A cross-sectional study of factors associated with anti-depressant medication adherence in women attending an out patient psychiatry department
Introduction: Treatment adherence and illness may not be related only by the severity of the illness but by so many other factors which impact on seeking and continuing treatment; yet severity of the illness will be one of the major factors influencing treatment adherence.
Methods: Female patients attending the psychiatric OPD, diagnosed with depression as per ICD-10 guidelines and provided informed consent participated in this questionnaire-based study. A total of 135 patients who attended the OPD in 9 months were assessed for the severity of depression and medication adherence by administering scales to assess the severity of depression and medication adherence was assessed by questioning about the drug taking and hospital attending behaviour. Out of this, thirty-one were attending for the first episode and hence were excluded from the analysis.
Results: Out of the 104 female patients diagnosed with depression of more than one episode, 44 (42.3%) had mild depression, 52 (50%) had moderate depression and 8 (7.7%) had severe depression.
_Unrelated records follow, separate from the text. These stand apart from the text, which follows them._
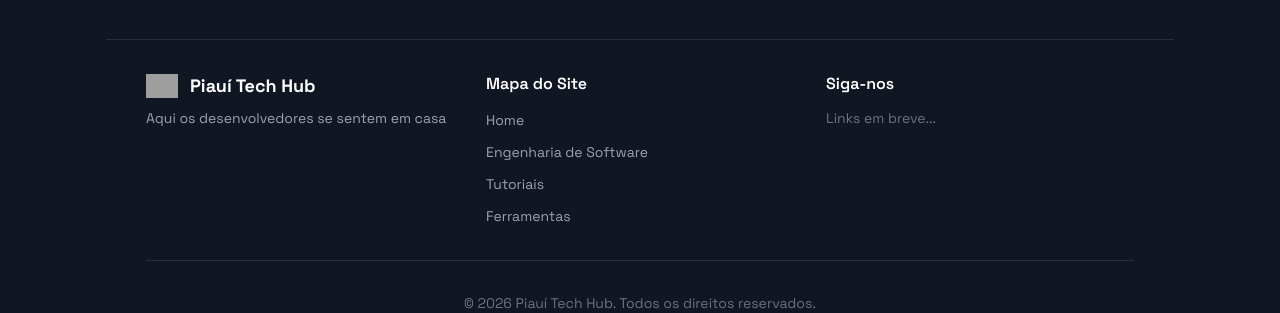
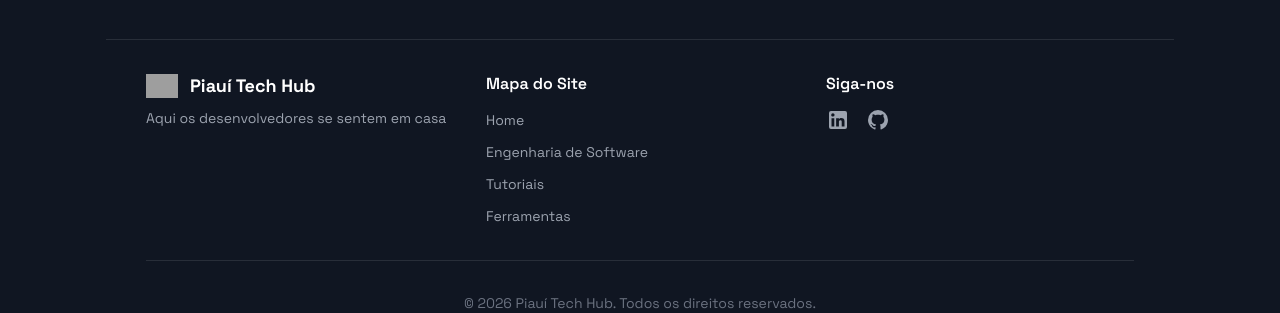
Before and after one commit to Wilson-SoftwareEngineer/meu_site_portfolio, a Django app: page / in a window 1280 px wide. Shown: the part 2418-2731 px from the top of the page. Run offline with Django 5.2, Linux system fonts and the light colour scheme; tables that the repository leaves empty hold one stand-in row (values such as "Sample post"); grey boxes marked "Sample" are stand-in pictures; some libraries are stand-ins or nearby versions; grey boxes are pictures that could not be loaded.

Commit message:
Correção: Links do rodapé dinâmicos

```diff
--- a/templates/website/index.html
+++ b/templates/website/index.html
@@ -222,7 +222,22 @@
                             <div>
                                 <h3 class="text-white font-semibold mb-3">Siga-nos</h3>
                                 <div class="flex items-center gap-4">
-                                    <span class="text-gray-500 text-sm">Links em breve...</span>
+
+                                    {% if config.linkedin_url %}
+                                    <a href="{{ config.linkedin_url }}" target="_blank" class="text-gray-400 hover:text-primary transition-colors" title="LinkedIn">
+                                        <svg class="h-6 w-6" fill="currentColor" viewBox="0 0 24 24"><path d="M19,3A2,2 0 0,1 21,5V19A2,2 0 0,1 19,21H5A2,2 0 0,1 3,19V5A2,2 0 0,1 5,3H19M18.5,18.5V13.2A3.26,3.26 0 0,0 15.24,9.94C14.39,9.94 13.4,10.46 12.92,11.24V10.13H10.13V18.5H12.92V13.57C12.92,12.8 13.54,12.17 14.31,12.17A1.4,1.4 0 0,1 15.71,13.57V18.5H18.5M6.88,8.56A1.68,1.68 0 0,0 8.56,6.88C8.56,6 7.78,5.2 6.88,5.2A1.68,1.68 0 0,0 5.2,6.88C5.2,7.78 6,8.56 6.88,8.56M8.27,18.5V10.13H5.5V18.5H8.27Z"></path></svg>
+                                    </a>
+                                    {% endif %}
+
+                                    {% if config.github_url %}
+                                    <a href="{{ config.github_url }}" target="_blank" class="text-gray-400 hover:text-primary transition-colors" title="GitHub">
+                                        <svg class="h-6 w-6" fill="currentColor" viewBox="0 0 24 24"><path d="M12,2A10,10 0 0,0 2,12C2,16.42 4.87,20.17 8.84,21.5C9.34,21.58 9.5,21.27 9.5,21C9.5,20.77 9.5,20.14 9.5,19.31C6.73,19.91 6.14,17.97 6.14,17.97C5.68,16.81 5.03,16.5 5.03,16.5C4.12,15.88 5.1,15.9 5.1,15.9C6.1,15.97 6.63,16.93 6.63,16.93C7.5,18.45 8.97,18 9.54,17.76C9.63,17.11 9.89,16.67 10.17,16.42C7.95,16.17 5.62,15.31 5.62,11.5C5.62,10.39 6,9.5 6.65,8.79C6.55,8.54 6.2,7.5 6.75,6.15C6.75,6.15 7.59,5.88 9.5,7.17C10.29,6.95 11.15,6.84 12,6.84C12.85,6.84 13.71,6.95 14.5,7.17C16.41,5.88 17.25,6.15 17.25,6.15C17.8,7.5 17.45,8.54 17.35,8.79C18,9.5 18.38,10.39 18.38,11.5C18.38,15.32 16.04,16.16 13.81,16.41C14.17,16.72 14.5,17.33 14.5,18.26C14.5,19.6 14.5,20.68 14.5,21C14.5,21.27 14.66,21.59 15.17,21.5C19.14,20.16 22,16.42 22,12A10,10 0 0,0 12,2Z"></path></svg>
+                                    </a>
+                                    {% endif %}
+
+                                    {% if not config.linkedin_url and not config.github_url %}
+                                        <span class="text-gray-500 text-sm">Links em breve...</span>
+                                    {% endif %}
                                 </div>
                             </div>
                         </div>
```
Twenty-nine women (27.9%) were on medications and 75 (72.1%) women were not taking their medications. While greater proportion of women with mild depression were adherent to medication (51.7%), more women with moderate depression didn’t adhere to medication (54.7%), even though such difference was statistically not significant. Older age, having a paid work and married status were significantly associated with medication (antidepressants) adherence.
Conclusions: Our results indicate that medication adherence is associated with factors other than severity of depression. Work and marital status played a significant role in determining the adherence to antidepressant medications among women.
Keywords: Depression, medication adherence, compliance, female patients